- Task to complete: Word for word, restate the entries below, but exclude the images.

- Data supplied:
=-=-=-=-=
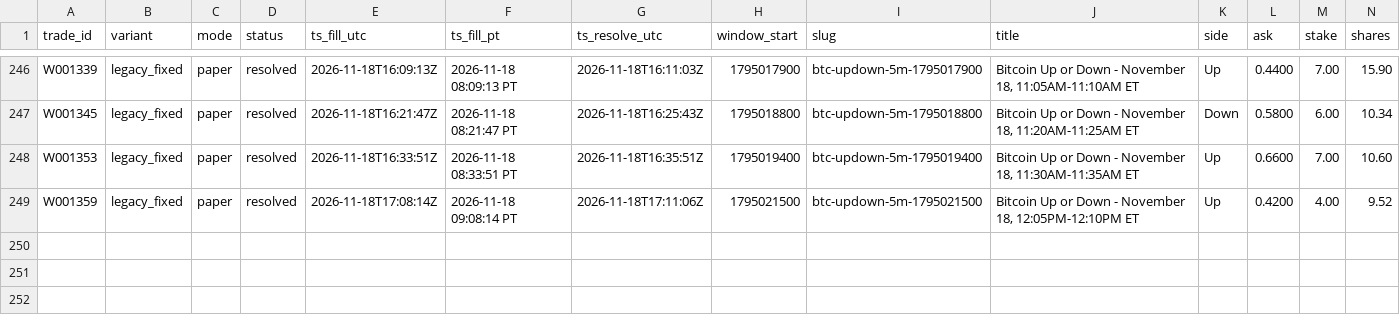
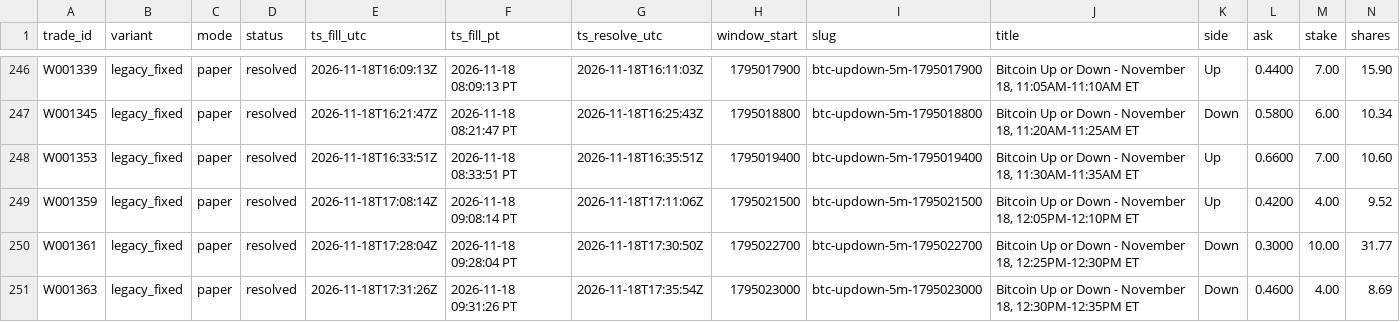
Before and after one commit to michaeldeuchar-dotcom/btc5m-paper-bot, a CSV file: data/week1/trades_legacy_fixed.csv, drawn as a sheet; only a part is shown, gaps mark what is left out; rows hold the shown columns only; the diff names each change by its address in the sheet, - before the commit and + after, or states it on an @@ line.

```diff
--- a/data/week1/trades_legacy_fixed.csv
+++ b/data/week1/trades_legacy_fixed.csv
+row 250: W001361 | legacy_fixed | paper | resolved | 2026-11-18T17:28:04Z | 2026-11-18 09:28:04 PT | 2026-11-18T17:30:50Z | 1795022700 | btc-updown-5m-1795022700 | Bitcoin Up or Down - November 18, 12:25PM-12:30PM ET | Down | 0.3000 | 10.00 | 31.77
+row 251: W001363 | legacy_fixed | paper | resolved | 2026-11-18T17:31:26Z | 2026-11-18 09:31:26 PT | 2026-11-18T17:35:54Z | 1795023000 | btc-updown-5m-1795023000 | Bitcoin Up or Down - November 18, 12:30PM-12:35PM ET | Down | 0.4600 | 4.00 | 8.69
```
Also changed, not shown: data/week1/decisions_tail.csv, data/week1/trades_ride_favorite.csv, 4 other files.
=-=-=-=-=
- Answer to the exercise:
Before and after one commit to michaeldeuchar-dotcom/btc5m-paper-bot, a CSV file: data/week1/trades_legacy_fixed.csv, drawn as a sheet; only a part is shown, gaps mark what is left out; rows hold the shown columns only; the diff names each change by its address in the sheet, - before the commit and + after, or states it on an @@ line.

```diff
--- a/data/week1/trades_legacy_fixed.csv
+++ b/data/week1/trades_legacy_fixed.csv
+row 250: W001361 | legacy_fixed | paper | resolved | 2026-11-18T17:28:04Z | 2026-11-18 09:28:04 PT | 2026-11-18T17:30:50Z | 1795022700 | btc-updown-5m-1795022700 | Bitcoin Up or Down - November 18, 12:25PM-12:30PM ET | Down | 0.3000 | 10.00 | 31.77
+row 251: W001363 | legacy_fixed | paper | resolved | 2026-11-18T17:31:26Z | 2026-11-18 09:31:26 PT | 2026-11-18T17:35:54Z | 1795023000 | btc-updown-5m-1795023000 | Bitcoin Up or Down - November 18, 12:30PM-12:35PM ET | Down | 0.4600 | 4.00 | 8.69
```
Also changed, not shown: data/week1/decisions_tail.csv, data/week1/trades_ride_favorite.csv, 4 other files.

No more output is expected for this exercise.